____ DATASET

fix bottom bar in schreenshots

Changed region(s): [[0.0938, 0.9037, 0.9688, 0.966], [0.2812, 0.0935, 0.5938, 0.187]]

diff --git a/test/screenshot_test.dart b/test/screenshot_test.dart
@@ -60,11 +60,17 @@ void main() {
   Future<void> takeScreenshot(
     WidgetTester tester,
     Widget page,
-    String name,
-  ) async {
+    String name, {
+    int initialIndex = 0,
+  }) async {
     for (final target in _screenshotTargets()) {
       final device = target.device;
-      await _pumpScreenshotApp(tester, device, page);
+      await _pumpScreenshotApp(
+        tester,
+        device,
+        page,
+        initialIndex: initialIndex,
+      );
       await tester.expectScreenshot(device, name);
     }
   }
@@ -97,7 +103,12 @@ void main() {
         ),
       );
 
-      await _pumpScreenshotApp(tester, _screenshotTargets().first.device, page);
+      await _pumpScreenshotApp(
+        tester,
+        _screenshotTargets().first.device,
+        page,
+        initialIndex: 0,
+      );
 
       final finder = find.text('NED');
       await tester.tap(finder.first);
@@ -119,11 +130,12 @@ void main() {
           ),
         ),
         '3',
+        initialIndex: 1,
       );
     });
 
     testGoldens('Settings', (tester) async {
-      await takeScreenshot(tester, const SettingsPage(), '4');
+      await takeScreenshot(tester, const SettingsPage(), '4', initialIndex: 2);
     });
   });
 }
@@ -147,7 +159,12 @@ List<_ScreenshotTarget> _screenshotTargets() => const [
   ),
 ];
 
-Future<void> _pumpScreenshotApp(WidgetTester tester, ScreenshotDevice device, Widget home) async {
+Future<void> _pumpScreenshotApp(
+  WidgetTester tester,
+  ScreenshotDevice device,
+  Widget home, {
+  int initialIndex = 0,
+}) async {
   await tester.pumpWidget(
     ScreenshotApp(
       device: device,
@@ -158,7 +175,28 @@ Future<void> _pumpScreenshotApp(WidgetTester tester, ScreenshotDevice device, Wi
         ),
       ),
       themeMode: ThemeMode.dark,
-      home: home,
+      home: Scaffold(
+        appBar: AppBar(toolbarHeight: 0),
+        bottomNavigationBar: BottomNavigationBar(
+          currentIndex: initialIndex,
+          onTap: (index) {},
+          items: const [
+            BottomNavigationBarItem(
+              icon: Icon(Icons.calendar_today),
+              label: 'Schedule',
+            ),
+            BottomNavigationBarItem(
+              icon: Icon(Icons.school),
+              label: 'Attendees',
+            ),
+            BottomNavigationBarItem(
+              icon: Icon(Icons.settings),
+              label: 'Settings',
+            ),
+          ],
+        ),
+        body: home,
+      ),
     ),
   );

________

ABOUT THIS TASK = Output the records in full, exactly.

EXPECTED OUTPUT =
fix bottom bar in schreenshots

Changed region(s): [[0.0938, 0.9037, 0.9688, 0.966], [0.2812, 0.0935, 0.5938, 0.187]]

diff --git a/test/screenshot_test.dart b/test/screenshot_test.dart
@@ -60,11 +60,17 @@ void main() {
   Future<void> takeScreenshot(
     WidgetTester tester,
     Widget page,
-    String name,
-  ) async {
+    String name, {
+    int initialIndex = 0,
+  }) async {
     for (final target in _screenshotTargets()) {
       final device = target.device;
-      await _pumpScreenshotApp(tester, device, page);
+      await _pumpScreenshotApp(
+        tester,
+        device,
+        page,
+        initialIndex: initialIndex,
+      );
       await tester.expectScreenshot(device, name);
     }
   }
@@ -97,7 +103,12 @@ void main() {
         ),
       );
 
-      await _pumpScreenshotApp(tester, _screenshotTargets().first.device, page);
+      await _pumpScreenshotApp(
+        tester,
+        _screenshotTargets().first.device,
+        page,
+        initialIndex: 0,
+      );
 
       final finder = find.text('NED');
       await tester.tap(finder.first);
@@ -119,11 +130,12 @@ void main() {
           ),
         ),
         '3',
+        initialIndex: 1,
       );
     });
 
     testGoldens('Settings', (tester) async {
-      await takeScreenshot(tester, const SettingsPage(), '4');
+      await takeScreenshot(tester, const SettingsPage(), '4', initialIndex: 2);
     });
   });
 }
@@ -147,7 +159,12 @@ List<_ScreenshotTarget> _screenshotTargets() => const [
   ),
 ];
 
-Future<void> _pumpScreenshotApp(WidgetTester tester, ScreenshotDevice device, Widget home) async {
+Future<void> _pumpScreenshotApp(
+  WidgetTester tester,
+  ScreenshotDevice device,
+  Widget home, {
+  int initialIndex = 0,
+}) async {
   await tester.pumpWidget(
     ScreenshotApp(
       device: device,
@@ -158,7 +175,28 @@ Future<void> _pumpScreenshotApp(WidgetTester tester, ScreenshotDevice device, Wi
         ),
       ),
       themeMode: ThemeMode.dark,
-      home: home,
+      home: Scaffold(
+        appBar: AppBar(toolbarHeight: 0),
+        bottomNavigationBar: BottomNavigationBar(
+          currentIndex: initialIndex,
+          onTap: (index) {},
+          items: const [
+            BottomNavigationBarItem(
+              icon: Icon(Icons.calendar_today),
+              label: 'Schedule',
+            ),
+            BottomNavigationBarItem(
+              icon: Icon(Icons.school),
+              label: 'Attendees',
+            ),
+            BottomNavigationBarItem(
+              icon: Icon(Icons.settings),
+              label: 'Settings',
+            ),
+          ],
+        ),
+        body: home,
+      ),
     ),
   );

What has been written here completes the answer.